Web interface edit records
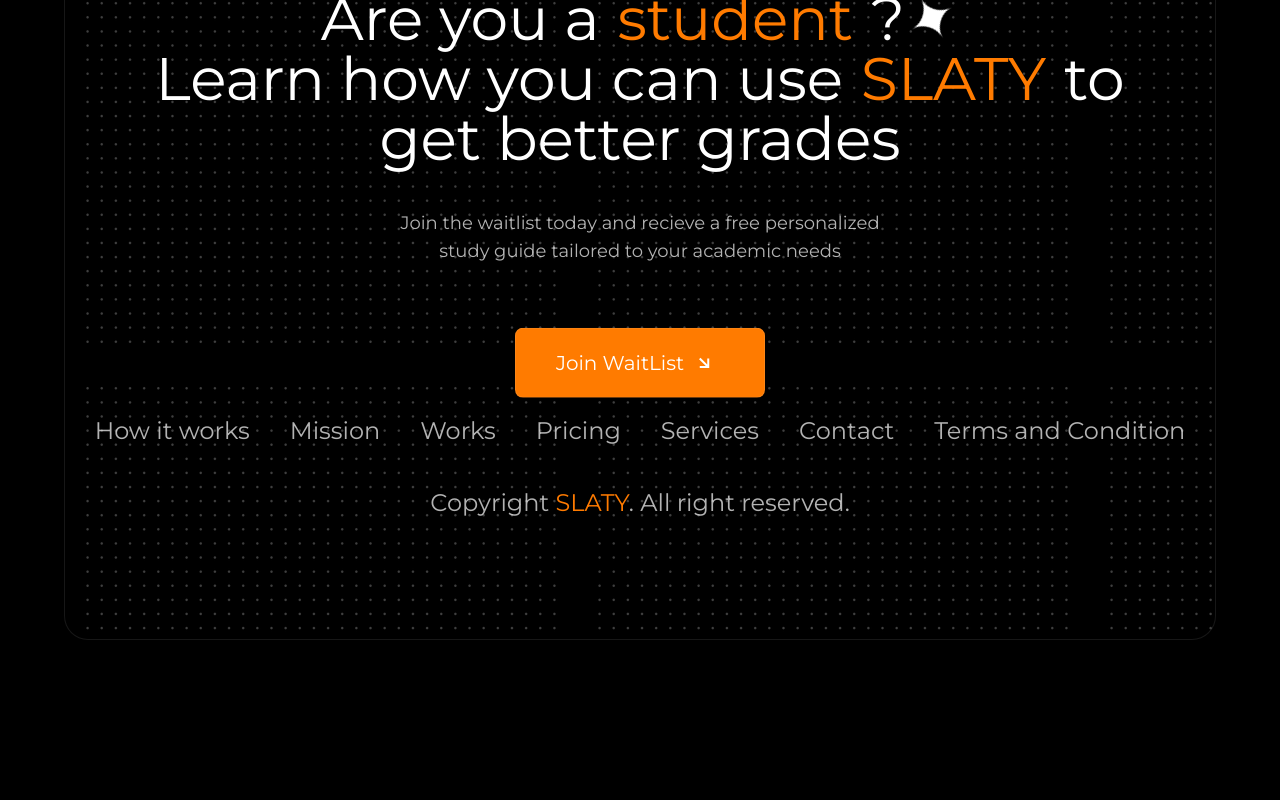
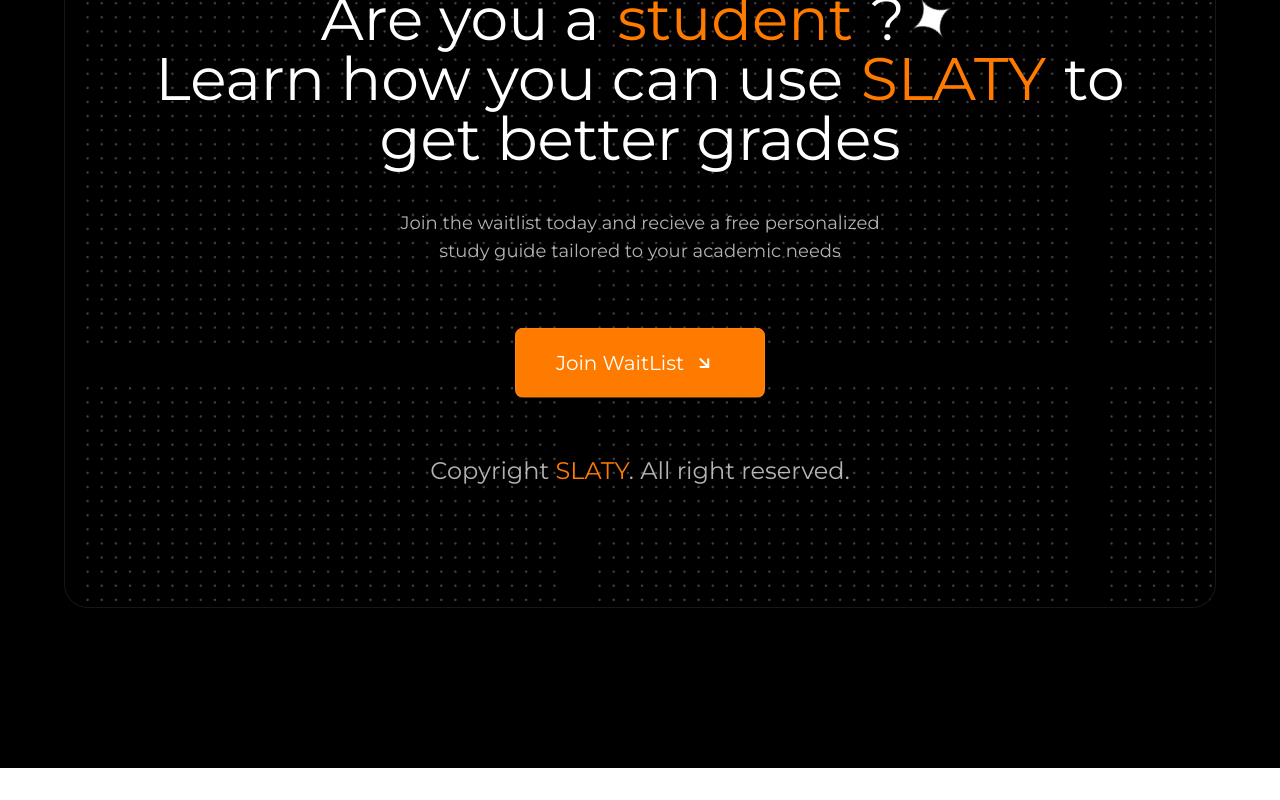
Before and after one commit to excellar-BX/Slaty, a React (Create React App) app: page / in a window 1280 px wide. Shown: the part 7237-8037 px from the top of the page. After the commit the page ends 8005 px from the top, so only its background shows below. Built offline with nearby package versions, Linux system fonts and the light colour scheme.

Commit message:
Update Footer.jsx

```diff
--- a/src/components/Footer.jsx
+++ b/src/components/Footer.jsx
@@ -69,7 +69,7 @@ Join WaitList <BiDownArrowAlt className=' bg-white bg-opacity-0 mx-2 text-2xl -r
                     </div>
                 </a>
                 <div>
-                    <ul className='flex flex-col items-center lg:flex-row justify-center text-xl sm:text-2xl '>
+                    {/* <ul className='flex flex-col items-center lg:flex-row justify-center text-xl sm:text-2xl '>
                         {Data.map((data, index) => (
                             <Link className="flex "
                                 activeClass="active"
@@ -81,7 +81,7 @@ Join WaitList <BiDownArrowAlt className=' bg-white bg-opacity-0 mx-2 text-2xl -r
                                 <li className=' sm:mx-5 lg:my-0 my-2 hover:text-opacity-100 ease-in duration-500 cursor-pointer text-white text-opacity-70 '>{data.Title}</li>
                             </Link>
                         ))}
-                    </ul>
+                    </ul>*/}
                 </div>
                 <div className='sm:text-2xl  text-center text-white text-opacity-70 my-5 sm:my-10 '>
 Copyright <span className='text-orange'>SLATY</span>. All right reserved.
```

# THE TASK:
In your copy, exclude the pictures and repeat each entry above exactly.

# EXERCISE RESULT:
Before and after one commit to excellar-BX/Slaty, a React (Create React App) app: page / in a window 1280 px wide. Shown: the part 7237-8037 px from the top of the page. After the commit the page ends 8005 px from the top, so only its background shows below. Built offline with nearby package versions, Linux system fonts and the light colour scheme.

Commit message:
Update Footer.jsx

```diff
--- a/src/components/Footer.jsx
+++ b/src/components/Footer.jsx
@@ -69,7 +69,7 @@ Join WaitList <BiDownArrowAlt className=' bg-white bg-opacity-0 mx-2 text-2xl -r
                     </div>
                 </a>
                 <div>
-                    <ul className='flex flex-col items-center lg:flex-row justify-center text-xl sm:text-2xl '>
+                    {/* <ul className='flex flex-col items-center lg:flex-row justify-center text-xl sm:text-2xl '>
                         {Data.map((data, index) => (
                             <Link className="flex "
                                 activeClass="active"
@@ -81,7 +81,7 @@ Join WaitList <BiDownArrowAlt className=' bg-white bg-opacity-0 mx-2 text-2xl -r
                                 <li className=' sm:mx-5 lg:my-0 my-2 hover:text-opacity-100 ease-in duration-500 cursor-pointer text-white text-opacity-70 '>{data.Title}</li>
                             </Link>
                         ))}
-                    </ul>
+                    </ul>*/}
                 </div>
                 <div className='sm:text-2xl  text-center text-white text-opacity-70 my-5 sm:my-10 '>
 Copyright <span className='text-orange'>SLATY</span>. All right reserved.
```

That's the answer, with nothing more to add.